What is Dry Cleaning?

Despite its name, drycleaning isn't entirely a dry process. Liquid chemicals called solvents, like perc, remove a variety of stains from fabrics. These solvents are what clean the clothes without the use of water, which is how the term drycleaning came about.

Does drycleaning shorten the life of a garment?

The opposite is true. Drycleaning will actually prolong the life of the garment. This cleaning method is good for your clothes, especially fine fabrics because it removes stains, body salts, oils and even dust. Stains usually set with age, causing embedded dirt in the garment that deteriorate fabrics faster. Insects, like moths, are also attracted to soiled clothes causing further damage.

Should I have all matching pieces drycleaned together?

Yes, the color and sheen will always match when all pieces are cleaned together. It's hard to determine what types of dye and what kind of sizing the manufacturer uses, so it's better to play it safe. It is also recommended to bring in matching sets of bedding and drapery treatments.

What is Wet Cleaning?

Recent advances in technology and garment care have resulted in a machine-based process called "wetcleaning" which uses water as a solvent, instead of the use of perc. Trained professionals using specialized machines and formulated detergents and additives are the only ones who can perform wet cleaning successfully. These programmable machines allow cleaners to customize settings for cleaning different garments and then each item is machine or hand pressed.

What causes buttons to break in the laundry?

There are two main reasons for breakage. One is the way buttons are constructed; many do not handle the heat involved in professional laundering. They are often manufactured with little concern for the garment's care and cleaning needs. Another cause for breakage is that buttons age over time. They will often become brittle and break merely from wear and tear. Off Broadway Cleaners will replace shirt buttons for free, without being asked.
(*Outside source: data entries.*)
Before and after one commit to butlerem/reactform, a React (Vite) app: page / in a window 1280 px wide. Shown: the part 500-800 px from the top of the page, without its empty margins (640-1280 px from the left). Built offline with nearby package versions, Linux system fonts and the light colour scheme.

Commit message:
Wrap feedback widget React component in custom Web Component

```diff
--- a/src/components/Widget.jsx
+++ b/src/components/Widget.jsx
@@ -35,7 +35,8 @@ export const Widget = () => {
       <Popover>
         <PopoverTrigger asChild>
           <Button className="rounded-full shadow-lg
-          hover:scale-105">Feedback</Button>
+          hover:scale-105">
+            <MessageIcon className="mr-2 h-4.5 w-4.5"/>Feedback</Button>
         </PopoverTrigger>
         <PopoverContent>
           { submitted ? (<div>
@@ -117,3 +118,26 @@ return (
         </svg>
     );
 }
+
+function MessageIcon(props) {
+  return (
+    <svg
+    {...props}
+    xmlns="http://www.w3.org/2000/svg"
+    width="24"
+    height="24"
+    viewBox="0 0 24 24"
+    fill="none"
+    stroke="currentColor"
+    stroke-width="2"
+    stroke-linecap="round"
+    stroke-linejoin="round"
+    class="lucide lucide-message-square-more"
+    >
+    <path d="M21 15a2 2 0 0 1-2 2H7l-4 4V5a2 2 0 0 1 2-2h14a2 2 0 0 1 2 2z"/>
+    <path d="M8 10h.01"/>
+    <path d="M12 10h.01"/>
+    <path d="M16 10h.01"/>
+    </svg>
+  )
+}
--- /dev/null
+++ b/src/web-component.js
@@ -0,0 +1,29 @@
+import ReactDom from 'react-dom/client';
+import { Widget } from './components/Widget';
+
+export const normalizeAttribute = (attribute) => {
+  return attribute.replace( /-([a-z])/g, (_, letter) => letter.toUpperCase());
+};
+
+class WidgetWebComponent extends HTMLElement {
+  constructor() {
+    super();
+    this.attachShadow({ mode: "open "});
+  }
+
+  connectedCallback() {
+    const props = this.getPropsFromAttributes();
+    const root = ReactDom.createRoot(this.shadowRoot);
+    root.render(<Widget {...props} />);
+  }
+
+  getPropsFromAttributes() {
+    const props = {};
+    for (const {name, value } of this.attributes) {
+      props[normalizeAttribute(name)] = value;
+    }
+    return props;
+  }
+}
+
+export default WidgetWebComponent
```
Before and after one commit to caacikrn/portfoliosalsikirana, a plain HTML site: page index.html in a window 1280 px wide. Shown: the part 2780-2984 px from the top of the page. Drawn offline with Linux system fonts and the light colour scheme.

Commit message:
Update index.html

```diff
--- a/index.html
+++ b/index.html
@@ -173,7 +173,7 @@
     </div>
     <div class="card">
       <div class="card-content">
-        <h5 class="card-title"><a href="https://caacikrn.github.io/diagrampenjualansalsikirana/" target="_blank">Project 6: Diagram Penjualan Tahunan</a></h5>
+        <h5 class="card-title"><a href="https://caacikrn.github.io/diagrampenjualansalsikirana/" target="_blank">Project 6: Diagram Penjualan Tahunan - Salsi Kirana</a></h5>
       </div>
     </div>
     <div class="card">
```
 How long can I expect a shirt to last?

On average, a shirt has a life expectancy of about two years. In other words, the normal shirt should live through 35 to 50 washings which varies depending on the amount of blemishes from everyday wear, the fiber content, the type of fabric and the laundering process.

Do you charge extra for same day service?

No, we do not charge extra but some items require more time and energy to clean, so we try to avoid "specials" if at all possible.

Why did I get a note for consent returned with my garment?

Some stains cannot be removed without the potential for pulling color or changing the look or texture of the garment. Therefore, we need permission in moving forward to do the best that we can to eliminate the stain.    

Common Dry Cleaning Myths:

Club Soda is water and CO2, which can shrink or warp clothes that are meant for drycleaning.

Alcohol  has decent stain removal properties but if used improperly, it can alter dyes and discolor fabrics. Many deodorants contain alcohol and can cause discoloration in fabrics.

Milk, which has been used to remove ink and blood, is a much harder stain to remove.

Lemon juice has been occasionally effective in removing rust stains but can cause oxidation and discoloration that may not be noticeable at first but turns yellow and brown over time.

Soap and water, the best recipe for cleaning many clothes, doesn't work for "dry stains" such as glue, paint, make-up, oil and nail polish which will set permanently if not drycleaned.

Ice may work in rare cases for things like chewing gum but gum dissolves safely and easily in the drycleaning process instead of you having to chip away at pieces of frozen gum.

Nail polish remover, known for removing make-up, contains acetone that dissolves fabrics like acetate or rayon.

Hairspray considered effective with ink stains, contains alcohol and other ingredients with properties that can be dangerous to many dyes and fabrics.

Salt water has been used to remove wine stains but this can often set the stain.

Color safe bleach can still remove color, damage dyes and deteriorate fabrics.  

Tricks of the Trade:

Don't ever rub a spot. Rubbing chafes fabric, especially with the use of paper towels, which can get into the grain of the fabric. Your best bet is to blot a spill with a cloth and let it dry. Fine garments should be taken to a dry cleaner immediately.

Hand washing can shrink your clothes just as your washer can. Water temperature and proper equipment are crucial in maintaining proper shape for your dedicates. Hand washing with soap can also set stains, making it harder to remove by professionals.

There are three main causes of shrinkage: Heat, water and mechanical action. The first time an item is cleaned, washed or dry cleaned, shrinkage can occur, whether the manufacturer pre-shrunk the item or not.